■ PROBLEM ■
The word "black" occurs in some lines of the data. Return each such line.

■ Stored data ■

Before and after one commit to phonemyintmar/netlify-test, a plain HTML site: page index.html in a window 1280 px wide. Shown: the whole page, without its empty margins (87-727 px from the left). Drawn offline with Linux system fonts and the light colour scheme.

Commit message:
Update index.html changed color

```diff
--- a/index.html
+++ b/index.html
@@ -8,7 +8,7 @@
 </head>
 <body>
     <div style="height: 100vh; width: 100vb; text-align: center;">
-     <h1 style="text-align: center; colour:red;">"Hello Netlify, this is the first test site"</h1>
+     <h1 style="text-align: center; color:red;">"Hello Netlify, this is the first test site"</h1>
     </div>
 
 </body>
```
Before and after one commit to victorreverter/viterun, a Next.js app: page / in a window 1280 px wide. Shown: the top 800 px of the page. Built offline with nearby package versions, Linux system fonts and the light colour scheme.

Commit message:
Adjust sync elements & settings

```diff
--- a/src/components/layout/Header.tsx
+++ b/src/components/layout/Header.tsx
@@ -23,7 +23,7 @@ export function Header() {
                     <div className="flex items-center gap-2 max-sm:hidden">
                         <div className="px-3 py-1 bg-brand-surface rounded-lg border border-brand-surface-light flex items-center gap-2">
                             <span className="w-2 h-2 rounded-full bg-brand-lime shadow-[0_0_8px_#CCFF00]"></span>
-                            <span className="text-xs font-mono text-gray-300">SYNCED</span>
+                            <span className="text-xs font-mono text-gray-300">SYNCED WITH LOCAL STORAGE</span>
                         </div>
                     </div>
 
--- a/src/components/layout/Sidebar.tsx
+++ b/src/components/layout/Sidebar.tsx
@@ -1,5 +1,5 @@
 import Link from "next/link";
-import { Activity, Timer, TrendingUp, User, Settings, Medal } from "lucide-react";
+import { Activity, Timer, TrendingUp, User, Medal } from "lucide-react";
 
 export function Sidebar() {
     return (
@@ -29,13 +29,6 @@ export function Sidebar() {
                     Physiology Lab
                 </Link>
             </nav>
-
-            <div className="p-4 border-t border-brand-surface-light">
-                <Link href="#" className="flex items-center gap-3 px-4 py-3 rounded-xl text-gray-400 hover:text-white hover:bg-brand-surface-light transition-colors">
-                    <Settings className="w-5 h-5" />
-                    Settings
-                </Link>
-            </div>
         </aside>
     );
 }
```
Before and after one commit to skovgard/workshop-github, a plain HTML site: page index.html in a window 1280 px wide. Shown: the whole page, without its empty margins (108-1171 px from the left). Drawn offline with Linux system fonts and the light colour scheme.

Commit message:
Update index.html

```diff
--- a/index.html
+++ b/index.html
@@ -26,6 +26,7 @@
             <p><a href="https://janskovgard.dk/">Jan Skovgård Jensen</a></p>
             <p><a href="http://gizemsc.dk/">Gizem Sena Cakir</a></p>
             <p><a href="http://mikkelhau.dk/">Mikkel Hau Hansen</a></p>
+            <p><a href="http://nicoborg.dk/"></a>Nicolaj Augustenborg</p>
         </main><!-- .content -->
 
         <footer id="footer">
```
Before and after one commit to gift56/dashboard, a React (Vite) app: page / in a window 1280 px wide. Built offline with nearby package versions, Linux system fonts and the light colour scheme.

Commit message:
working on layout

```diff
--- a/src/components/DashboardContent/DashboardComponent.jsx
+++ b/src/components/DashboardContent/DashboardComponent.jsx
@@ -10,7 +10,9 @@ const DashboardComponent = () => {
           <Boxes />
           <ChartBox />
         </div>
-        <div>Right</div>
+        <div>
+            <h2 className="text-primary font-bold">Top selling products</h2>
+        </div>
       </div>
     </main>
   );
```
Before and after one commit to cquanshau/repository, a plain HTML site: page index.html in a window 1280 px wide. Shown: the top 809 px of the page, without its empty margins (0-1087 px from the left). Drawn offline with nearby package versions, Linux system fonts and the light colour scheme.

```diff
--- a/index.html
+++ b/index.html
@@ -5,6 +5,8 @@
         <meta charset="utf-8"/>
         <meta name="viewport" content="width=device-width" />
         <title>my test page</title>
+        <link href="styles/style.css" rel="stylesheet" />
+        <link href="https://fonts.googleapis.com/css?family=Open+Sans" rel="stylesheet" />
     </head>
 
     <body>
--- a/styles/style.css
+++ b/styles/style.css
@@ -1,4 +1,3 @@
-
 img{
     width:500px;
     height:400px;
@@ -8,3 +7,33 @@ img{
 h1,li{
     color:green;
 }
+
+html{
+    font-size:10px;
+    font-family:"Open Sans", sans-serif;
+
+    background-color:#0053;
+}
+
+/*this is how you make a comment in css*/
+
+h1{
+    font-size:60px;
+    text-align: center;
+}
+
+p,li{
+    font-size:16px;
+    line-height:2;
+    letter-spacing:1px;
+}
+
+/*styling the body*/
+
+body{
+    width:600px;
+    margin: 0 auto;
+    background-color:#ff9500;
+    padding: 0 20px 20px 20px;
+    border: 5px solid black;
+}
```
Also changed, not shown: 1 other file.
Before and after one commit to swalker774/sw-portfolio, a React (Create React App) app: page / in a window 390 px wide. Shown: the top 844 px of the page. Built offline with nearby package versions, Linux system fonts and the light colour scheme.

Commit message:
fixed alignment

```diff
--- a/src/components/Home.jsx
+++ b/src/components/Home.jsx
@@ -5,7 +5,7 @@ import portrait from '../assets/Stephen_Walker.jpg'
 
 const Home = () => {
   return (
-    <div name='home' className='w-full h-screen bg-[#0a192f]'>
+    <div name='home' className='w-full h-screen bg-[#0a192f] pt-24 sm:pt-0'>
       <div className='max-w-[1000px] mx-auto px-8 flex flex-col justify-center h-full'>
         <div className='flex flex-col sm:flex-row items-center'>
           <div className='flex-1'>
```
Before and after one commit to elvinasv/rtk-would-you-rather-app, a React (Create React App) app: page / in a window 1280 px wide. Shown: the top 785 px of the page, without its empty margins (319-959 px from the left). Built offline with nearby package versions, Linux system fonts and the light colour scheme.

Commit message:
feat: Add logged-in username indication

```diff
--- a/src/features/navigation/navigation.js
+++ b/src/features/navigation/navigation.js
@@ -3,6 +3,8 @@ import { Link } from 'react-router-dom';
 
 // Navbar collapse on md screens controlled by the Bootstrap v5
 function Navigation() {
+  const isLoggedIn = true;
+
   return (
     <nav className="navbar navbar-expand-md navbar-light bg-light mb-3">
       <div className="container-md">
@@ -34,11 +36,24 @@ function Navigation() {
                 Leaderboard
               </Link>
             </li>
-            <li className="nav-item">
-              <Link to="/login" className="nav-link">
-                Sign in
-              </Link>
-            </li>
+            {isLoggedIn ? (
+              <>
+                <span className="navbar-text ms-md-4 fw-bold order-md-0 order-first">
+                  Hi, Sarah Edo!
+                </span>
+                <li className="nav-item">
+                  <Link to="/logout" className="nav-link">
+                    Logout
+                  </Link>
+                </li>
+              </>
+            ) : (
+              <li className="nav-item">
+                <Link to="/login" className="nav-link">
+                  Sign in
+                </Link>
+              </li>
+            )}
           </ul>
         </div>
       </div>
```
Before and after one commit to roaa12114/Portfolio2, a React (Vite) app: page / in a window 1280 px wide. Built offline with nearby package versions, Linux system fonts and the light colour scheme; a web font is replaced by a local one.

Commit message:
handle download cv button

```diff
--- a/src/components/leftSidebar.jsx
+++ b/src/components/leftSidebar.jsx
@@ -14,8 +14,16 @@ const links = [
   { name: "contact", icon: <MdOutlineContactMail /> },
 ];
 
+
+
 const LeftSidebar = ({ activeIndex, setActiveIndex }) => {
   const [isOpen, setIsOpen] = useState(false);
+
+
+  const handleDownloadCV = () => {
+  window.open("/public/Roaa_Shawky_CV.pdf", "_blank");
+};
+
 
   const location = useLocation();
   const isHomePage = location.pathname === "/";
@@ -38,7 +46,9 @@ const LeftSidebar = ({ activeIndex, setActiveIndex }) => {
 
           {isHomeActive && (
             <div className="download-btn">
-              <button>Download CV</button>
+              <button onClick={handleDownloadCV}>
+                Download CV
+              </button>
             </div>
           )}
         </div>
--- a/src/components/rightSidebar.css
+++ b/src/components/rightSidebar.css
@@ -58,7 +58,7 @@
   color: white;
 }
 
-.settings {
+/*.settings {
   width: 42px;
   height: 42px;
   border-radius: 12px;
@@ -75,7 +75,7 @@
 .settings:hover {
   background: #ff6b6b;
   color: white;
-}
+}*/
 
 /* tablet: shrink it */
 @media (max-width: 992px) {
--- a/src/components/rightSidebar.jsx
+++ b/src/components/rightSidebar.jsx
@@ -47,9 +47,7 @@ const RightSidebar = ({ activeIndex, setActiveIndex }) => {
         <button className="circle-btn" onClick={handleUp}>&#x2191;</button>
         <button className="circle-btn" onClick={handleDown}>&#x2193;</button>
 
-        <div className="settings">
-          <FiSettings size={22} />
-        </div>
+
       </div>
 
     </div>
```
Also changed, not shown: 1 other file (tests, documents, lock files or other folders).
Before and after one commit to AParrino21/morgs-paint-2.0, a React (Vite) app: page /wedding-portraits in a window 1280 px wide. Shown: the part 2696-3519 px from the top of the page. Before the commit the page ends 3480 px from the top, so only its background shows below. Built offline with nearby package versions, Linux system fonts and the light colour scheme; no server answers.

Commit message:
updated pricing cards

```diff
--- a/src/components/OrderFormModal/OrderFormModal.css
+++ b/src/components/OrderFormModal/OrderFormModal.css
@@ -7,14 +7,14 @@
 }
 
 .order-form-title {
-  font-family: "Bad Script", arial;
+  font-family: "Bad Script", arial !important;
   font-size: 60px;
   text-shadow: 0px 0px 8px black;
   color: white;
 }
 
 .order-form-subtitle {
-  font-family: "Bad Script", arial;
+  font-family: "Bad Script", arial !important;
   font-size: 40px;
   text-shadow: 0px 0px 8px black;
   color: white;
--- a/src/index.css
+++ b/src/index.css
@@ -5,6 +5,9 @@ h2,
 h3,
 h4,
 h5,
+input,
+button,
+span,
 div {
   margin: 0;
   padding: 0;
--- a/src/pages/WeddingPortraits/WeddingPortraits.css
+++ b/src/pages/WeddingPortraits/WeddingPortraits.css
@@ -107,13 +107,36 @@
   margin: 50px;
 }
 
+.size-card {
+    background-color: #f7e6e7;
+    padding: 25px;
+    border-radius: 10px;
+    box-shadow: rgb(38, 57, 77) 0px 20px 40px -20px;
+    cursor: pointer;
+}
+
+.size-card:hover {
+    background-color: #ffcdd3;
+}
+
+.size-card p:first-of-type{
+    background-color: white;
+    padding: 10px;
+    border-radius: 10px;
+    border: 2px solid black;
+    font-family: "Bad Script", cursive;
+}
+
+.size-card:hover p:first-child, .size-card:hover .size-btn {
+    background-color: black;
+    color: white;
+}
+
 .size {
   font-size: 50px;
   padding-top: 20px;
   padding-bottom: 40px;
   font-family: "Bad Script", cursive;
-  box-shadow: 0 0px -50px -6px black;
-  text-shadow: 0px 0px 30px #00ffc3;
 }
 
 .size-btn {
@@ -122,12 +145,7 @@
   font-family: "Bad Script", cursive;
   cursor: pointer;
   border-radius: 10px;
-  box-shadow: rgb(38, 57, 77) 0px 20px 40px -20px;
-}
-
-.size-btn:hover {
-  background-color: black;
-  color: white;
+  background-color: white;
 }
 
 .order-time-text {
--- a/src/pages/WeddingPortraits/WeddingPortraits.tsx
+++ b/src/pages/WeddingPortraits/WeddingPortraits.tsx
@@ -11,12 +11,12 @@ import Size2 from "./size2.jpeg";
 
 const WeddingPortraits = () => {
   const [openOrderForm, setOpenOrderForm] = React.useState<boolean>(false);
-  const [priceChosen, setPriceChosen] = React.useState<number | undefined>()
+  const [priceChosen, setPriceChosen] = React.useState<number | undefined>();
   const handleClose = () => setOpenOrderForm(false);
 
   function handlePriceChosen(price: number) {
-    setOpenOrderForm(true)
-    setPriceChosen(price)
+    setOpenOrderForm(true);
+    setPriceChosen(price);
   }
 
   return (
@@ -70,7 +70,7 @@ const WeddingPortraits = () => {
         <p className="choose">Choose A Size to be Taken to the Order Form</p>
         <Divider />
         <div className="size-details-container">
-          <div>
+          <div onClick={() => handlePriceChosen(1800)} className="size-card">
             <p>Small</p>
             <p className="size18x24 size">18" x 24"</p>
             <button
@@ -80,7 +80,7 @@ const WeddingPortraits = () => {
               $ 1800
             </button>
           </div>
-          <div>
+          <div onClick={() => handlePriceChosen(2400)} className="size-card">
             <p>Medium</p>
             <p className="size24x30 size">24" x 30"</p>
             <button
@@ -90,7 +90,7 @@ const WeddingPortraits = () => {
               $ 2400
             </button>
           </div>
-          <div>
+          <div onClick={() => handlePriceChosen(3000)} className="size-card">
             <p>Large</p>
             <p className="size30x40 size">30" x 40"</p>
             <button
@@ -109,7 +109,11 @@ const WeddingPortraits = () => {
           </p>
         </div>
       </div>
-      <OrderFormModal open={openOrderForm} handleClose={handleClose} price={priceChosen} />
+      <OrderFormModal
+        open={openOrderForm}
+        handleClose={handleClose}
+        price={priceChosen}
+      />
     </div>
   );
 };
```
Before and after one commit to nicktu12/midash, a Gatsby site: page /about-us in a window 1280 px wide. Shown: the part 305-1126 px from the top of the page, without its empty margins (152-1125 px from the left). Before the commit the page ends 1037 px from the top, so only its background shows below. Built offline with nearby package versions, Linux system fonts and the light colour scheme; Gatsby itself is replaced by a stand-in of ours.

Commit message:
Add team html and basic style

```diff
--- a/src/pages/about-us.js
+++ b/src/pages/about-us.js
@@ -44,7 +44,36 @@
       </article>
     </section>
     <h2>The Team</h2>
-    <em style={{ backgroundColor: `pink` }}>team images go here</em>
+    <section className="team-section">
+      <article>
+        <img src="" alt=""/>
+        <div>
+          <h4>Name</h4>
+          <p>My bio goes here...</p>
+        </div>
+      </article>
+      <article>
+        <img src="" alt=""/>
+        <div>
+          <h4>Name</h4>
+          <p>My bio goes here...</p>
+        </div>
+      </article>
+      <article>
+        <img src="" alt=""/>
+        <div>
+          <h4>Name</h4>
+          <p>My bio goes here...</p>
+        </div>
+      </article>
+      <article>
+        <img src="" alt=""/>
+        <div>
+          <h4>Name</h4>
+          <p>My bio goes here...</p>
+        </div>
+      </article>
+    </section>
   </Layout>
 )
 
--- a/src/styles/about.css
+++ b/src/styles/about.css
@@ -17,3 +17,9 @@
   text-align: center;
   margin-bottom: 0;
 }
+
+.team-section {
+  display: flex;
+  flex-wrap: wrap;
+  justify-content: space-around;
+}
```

■ TASK SOLUTION ■
+    border: 5px solid black;
   text-shadow: 0px 0px 8px black;
   text-shadow: 0px 0px 8px black;
+    border: 2px solid black;
+    background-color: black;
-  box-shadow: 0 0px -50px -6px black;
-  background-color: black;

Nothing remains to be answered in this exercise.